People can nominate anyone who they think could use flowers to “cheer them up a bit.”
Deliveries have gone out to an ER nurse whose husband is an ER doctor, a team at Northwestern Memorial Hospital, and an elderly woman who lives alone and whose neighbor thought would appreciate flowers.
“I want to give flowers to those who are dealing with being isolated,” Breslof said. “It’s a hard mental state to be in, and if I can contribute even the smallest touch, the smallest bloom.”
But not everyone is a believer in flower power.
She’s received criticism on social media from people telling her “you’re not an essential business, stay home, stay home.”
Breslof said she’s been careful to take precautions. She buys her flowers curbside from the market and takes them back to her shop where only she, her daughter and her dog have been allowed since the coronavirus pandemic hit. She wipes down any deliveries once she sets them on the the recipient’s doorstep, texts that the arrangement has arrived, waves through the window, and leaves.
“I don’t care what anybody says.

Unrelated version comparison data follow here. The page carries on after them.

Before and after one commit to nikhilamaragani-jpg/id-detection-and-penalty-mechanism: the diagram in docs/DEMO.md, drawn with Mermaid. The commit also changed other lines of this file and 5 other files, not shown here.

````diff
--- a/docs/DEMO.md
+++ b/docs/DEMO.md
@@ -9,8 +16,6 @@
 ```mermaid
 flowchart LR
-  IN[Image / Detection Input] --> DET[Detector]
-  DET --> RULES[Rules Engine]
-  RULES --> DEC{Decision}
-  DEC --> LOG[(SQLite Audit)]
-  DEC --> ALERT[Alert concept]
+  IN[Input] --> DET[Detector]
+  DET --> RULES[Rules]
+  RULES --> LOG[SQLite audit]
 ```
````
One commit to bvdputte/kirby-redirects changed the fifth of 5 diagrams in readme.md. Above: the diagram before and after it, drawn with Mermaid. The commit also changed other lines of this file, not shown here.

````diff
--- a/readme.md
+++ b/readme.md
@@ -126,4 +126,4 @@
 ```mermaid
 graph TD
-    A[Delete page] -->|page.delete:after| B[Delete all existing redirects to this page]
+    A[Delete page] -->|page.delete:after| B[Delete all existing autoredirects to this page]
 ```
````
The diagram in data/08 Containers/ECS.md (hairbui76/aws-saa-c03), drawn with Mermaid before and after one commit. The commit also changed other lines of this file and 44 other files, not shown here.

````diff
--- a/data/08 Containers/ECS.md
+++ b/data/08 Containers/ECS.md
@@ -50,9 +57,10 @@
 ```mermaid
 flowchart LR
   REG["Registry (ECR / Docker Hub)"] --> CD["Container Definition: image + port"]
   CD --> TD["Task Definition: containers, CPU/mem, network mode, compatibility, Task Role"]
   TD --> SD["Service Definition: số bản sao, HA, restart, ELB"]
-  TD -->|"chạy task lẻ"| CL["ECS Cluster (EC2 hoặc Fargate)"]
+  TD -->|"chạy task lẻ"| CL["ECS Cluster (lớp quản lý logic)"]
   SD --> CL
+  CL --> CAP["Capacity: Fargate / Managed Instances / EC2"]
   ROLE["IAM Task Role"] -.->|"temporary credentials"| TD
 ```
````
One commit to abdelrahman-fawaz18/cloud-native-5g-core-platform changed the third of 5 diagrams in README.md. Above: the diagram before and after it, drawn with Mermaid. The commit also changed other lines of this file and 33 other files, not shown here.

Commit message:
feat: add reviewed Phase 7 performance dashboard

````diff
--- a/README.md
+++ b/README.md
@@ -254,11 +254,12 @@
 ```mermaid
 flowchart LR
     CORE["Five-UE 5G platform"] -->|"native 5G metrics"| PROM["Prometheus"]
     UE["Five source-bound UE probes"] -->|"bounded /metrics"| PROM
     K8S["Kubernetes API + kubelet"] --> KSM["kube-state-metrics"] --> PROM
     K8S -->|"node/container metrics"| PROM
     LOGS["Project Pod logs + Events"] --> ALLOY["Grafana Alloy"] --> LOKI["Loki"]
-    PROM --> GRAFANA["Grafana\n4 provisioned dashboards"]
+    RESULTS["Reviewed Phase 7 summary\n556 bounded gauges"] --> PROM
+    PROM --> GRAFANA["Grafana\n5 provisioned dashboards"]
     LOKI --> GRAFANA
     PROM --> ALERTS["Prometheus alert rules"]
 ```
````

My job is essential,” she said. “Pleasure, peace and happiness to know that you are touched and loved by somebody else sending you something beautiful.”
Staying in business, she said, has helped everyone along the supply chain.
“That’s the way to keep the economy going,” she said. “We have to keep the train going.”
But business is down exponentially.
While Breslof never stopped operations, some floral shops that did may be opening again.
The governor’s May executive order permits all retailers that weren’t earlier expressly classified as “essential” to open, for curbside pickup and delivery.
The latest executive order also includes “greenhouses, garden centers, and nurseries” as essential stores.
While most mothers will be happy to receive flowers on Sunday, Breslof, a single mom of a 21-month-old (and an older golden retriever) would rather be giving them.
She’s hoping to complete last-minute Mother’s Day orders, but in the coronavirus age, it’s difficult to gauge demand.
Though she’s trying to take advantage of government small business grants, it’s not a good time to over-project and buy flowers that people won’t order.
“People want peonies now,” said said. “I’ve got them.”
Follow Amanda Vinicky on Twitter: @AmandaVinicky